Last edited by Zeppelin256 at Sep 4, 2006,
#8
Cool. Thanks for the help you guys. And I adjusted the springs more and now it's just how I wanted it. I'm going to fix the buzzing now I think.
*Taylor 214ce Acoustic
*Fender Highway One Honey Blonde Strat (Fralin Pickups)
*Epiphone Zephyr Regent (Gibson '57 Humbucker)
*Vox 847 Wah
*Fulltone Fulldrive 2 MOSFET
*Fender Blues Deluxe Amp
#10
for the record Don't mess with the tross rod if you don't know what your doing!, Have a pro do it, watch how he'she does it,
#11
Quote by Spade1
for the record Don't mess with the tross rod if you don't know what your doing!, Have a pro do it, watch how he'she does it,

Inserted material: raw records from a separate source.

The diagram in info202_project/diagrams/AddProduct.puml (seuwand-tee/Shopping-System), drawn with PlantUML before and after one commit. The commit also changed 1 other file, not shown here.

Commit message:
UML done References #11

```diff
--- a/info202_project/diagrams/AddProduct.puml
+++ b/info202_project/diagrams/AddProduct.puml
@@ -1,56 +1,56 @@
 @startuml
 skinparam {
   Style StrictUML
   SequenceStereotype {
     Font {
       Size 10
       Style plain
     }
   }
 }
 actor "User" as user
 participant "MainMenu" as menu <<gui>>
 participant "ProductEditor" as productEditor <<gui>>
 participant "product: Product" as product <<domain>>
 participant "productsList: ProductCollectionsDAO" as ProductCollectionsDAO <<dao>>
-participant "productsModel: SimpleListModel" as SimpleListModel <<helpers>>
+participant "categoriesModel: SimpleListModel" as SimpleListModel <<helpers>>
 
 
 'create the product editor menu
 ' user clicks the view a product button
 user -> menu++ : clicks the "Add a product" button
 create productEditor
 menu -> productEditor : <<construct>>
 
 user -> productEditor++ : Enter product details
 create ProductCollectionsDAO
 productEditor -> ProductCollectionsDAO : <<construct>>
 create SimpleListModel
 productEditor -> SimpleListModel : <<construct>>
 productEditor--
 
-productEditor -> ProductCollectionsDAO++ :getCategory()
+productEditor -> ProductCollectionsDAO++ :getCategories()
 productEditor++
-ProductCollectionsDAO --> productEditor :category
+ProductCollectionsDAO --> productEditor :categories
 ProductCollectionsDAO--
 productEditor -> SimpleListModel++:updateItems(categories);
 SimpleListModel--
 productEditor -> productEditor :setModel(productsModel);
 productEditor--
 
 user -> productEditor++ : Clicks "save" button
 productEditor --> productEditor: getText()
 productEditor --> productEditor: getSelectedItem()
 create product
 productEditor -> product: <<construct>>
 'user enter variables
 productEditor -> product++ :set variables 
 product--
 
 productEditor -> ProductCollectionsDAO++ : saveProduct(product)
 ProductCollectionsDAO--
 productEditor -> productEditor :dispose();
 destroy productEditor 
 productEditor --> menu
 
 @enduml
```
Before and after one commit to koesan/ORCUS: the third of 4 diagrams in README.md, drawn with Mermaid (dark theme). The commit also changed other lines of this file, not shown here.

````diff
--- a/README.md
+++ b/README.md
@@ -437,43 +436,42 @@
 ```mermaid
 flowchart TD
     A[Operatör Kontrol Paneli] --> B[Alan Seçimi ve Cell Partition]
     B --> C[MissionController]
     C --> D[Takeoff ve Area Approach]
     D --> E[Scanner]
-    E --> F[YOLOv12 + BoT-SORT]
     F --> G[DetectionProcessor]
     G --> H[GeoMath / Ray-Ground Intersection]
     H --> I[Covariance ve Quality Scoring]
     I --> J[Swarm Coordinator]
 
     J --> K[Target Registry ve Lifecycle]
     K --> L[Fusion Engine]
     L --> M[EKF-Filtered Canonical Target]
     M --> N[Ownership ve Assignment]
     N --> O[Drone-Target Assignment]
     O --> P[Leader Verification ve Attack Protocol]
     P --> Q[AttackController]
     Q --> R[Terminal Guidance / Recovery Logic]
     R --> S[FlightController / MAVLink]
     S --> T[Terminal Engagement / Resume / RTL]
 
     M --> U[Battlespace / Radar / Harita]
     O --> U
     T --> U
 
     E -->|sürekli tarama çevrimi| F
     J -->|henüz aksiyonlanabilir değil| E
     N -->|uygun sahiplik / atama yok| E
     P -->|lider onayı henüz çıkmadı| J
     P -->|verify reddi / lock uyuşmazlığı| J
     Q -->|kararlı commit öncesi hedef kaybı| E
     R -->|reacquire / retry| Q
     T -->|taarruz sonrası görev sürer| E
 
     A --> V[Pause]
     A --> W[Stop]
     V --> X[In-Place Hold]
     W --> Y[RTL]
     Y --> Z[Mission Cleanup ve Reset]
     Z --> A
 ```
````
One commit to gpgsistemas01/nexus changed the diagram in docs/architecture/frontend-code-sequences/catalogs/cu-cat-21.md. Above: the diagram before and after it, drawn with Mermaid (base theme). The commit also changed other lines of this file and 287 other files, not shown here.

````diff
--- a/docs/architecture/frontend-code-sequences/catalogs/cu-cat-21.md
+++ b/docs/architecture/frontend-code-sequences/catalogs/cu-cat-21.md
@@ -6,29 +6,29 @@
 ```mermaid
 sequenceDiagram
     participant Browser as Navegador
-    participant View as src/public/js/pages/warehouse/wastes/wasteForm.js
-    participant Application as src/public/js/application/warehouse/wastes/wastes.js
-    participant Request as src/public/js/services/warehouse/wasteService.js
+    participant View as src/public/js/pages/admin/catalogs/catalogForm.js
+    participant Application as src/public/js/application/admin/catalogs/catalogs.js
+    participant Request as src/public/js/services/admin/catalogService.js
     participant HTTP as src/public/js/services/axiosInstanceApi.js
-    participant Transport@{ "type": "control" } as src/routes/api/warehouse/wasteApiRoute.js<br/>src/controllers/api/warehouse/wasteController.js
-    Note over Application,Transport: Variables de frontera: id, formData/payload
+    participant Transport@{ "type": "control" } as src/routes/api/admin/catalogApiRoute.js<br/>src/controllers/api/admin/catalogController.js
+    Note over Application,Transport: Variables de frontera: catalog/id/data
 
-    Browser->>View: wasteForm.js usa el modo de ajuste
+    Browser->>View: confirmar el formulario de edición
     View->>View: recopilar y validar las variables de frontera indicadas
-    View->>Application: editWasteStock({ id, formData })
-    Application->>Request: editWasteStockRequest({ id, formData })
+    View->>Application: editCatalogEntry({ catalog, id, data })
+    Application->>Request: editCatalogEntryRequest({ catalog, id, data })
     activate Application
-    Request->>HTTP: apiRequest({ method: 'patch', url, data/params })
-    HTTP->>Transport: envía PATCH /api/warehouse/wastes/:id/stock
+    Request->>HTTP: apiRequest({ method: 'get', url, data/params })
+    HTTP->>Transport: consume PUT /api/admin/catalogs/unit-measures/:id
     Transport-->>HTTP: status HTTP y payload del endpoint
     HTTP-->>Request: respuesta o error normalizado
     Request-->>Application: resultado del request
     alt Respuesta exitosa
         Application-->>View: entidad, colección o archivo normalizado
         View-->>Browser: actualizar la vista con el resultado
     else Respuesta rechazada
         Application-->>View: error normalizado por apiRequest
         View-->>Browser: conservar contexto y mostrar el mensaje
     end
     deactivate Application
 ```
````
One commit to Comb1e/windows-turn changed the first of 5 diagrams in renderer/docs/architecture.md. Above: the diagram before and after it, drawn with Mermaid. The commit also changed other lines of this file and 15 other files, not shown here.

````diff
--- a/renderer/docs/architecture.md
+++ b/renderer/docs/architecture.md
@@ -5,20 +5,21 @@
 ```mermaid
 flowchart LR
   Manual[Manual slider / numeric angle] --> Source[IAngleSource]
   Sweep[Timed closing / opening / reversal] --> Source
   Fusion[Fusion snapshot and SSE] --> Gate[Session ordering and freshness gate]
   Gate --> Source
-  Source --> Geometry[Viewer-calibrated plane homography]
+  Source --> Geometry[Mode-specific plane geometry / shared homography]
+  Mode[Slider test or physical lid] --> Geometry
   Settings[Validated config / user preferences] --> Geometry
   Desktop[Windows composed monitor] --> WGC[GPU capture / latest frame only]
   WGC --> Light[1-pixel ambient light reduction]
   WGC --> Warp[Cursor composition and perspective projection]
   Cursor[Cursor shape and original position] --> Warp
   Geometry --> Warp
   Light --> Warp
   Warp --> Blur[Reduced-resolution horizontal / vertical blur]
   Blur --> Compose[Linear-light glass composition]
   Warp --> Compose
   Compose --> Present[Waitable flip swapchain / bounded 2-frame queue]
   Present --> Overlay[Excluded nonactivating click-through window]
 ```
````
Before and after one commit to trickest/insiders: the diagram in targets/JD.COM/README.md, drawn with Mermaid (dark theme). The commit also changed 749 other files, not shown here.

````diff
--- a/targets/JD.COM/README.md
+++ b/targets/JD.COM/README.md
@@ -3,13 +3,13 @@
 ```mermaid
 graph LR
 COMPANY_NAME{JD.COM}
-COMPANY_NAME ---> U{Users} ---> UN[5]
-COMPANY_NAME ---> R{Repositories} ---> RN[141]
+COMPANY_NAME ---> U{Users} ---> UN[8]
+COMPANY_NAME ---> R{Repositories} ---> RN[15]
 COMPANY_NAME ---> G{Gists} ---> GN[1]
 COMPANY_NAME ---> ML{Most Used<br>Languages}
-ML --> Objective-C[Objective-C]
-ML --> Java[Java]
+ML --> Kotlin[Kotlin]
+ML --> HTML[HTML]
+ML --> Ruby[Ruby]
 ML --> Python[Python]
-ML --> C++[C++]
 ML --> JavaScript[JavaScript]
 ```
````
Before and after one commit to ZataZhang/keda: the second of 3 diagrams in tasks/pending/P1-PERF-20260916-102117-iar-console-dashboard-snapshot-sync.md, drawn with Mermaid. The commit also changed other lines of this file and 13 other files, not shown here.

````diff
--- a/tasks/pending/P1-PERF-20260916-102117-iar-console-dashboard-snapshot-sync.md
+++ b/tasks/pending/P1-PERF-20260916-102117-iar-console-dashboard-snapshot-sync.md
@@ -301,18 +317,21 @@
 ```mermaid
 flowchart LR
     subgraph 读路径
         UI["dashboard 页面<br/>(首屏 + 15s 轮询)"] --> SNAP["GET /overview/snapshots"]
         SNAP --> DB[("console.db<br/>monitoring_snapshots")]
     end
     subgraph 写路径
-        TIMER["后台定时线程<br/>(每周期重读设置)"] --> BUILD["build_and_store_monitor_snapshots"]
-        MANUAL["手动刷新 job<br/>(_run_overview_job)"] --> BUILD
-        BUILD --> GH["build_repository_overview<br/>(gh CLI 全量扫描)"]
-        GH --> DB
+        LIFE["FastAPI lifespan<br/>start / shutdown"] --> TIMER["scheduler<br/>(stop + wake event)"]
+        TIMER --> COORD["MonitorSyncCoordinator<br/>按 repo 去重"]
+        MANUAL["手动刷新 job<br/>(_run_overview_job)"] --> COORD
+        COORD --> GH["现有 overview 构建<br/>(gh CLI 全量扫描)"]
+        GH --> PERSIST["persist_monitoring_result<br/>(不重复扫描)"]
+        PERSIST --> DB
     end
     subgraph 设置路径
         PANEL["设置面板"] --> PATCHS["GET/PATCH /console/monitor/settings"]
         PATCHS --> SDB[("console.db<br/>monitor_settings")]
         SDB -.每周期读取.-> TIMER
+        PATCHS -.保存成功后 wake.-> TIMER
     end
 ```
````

Complete nonsense. No offense.

If you realize that your truss rod is something that's countering a great amount of tension and that your neck was once a living thing and you can respect both of those facts by adjusting your truss rod slowly (1/8 of a turn at a time) and letting your guitar sit between adjustments, you will have NO problems at all. And as long as you make little adjustments and you don't overtighten the truss rod (trying to force the wrench after it stops wanting to move), nothing you do can't be reversed.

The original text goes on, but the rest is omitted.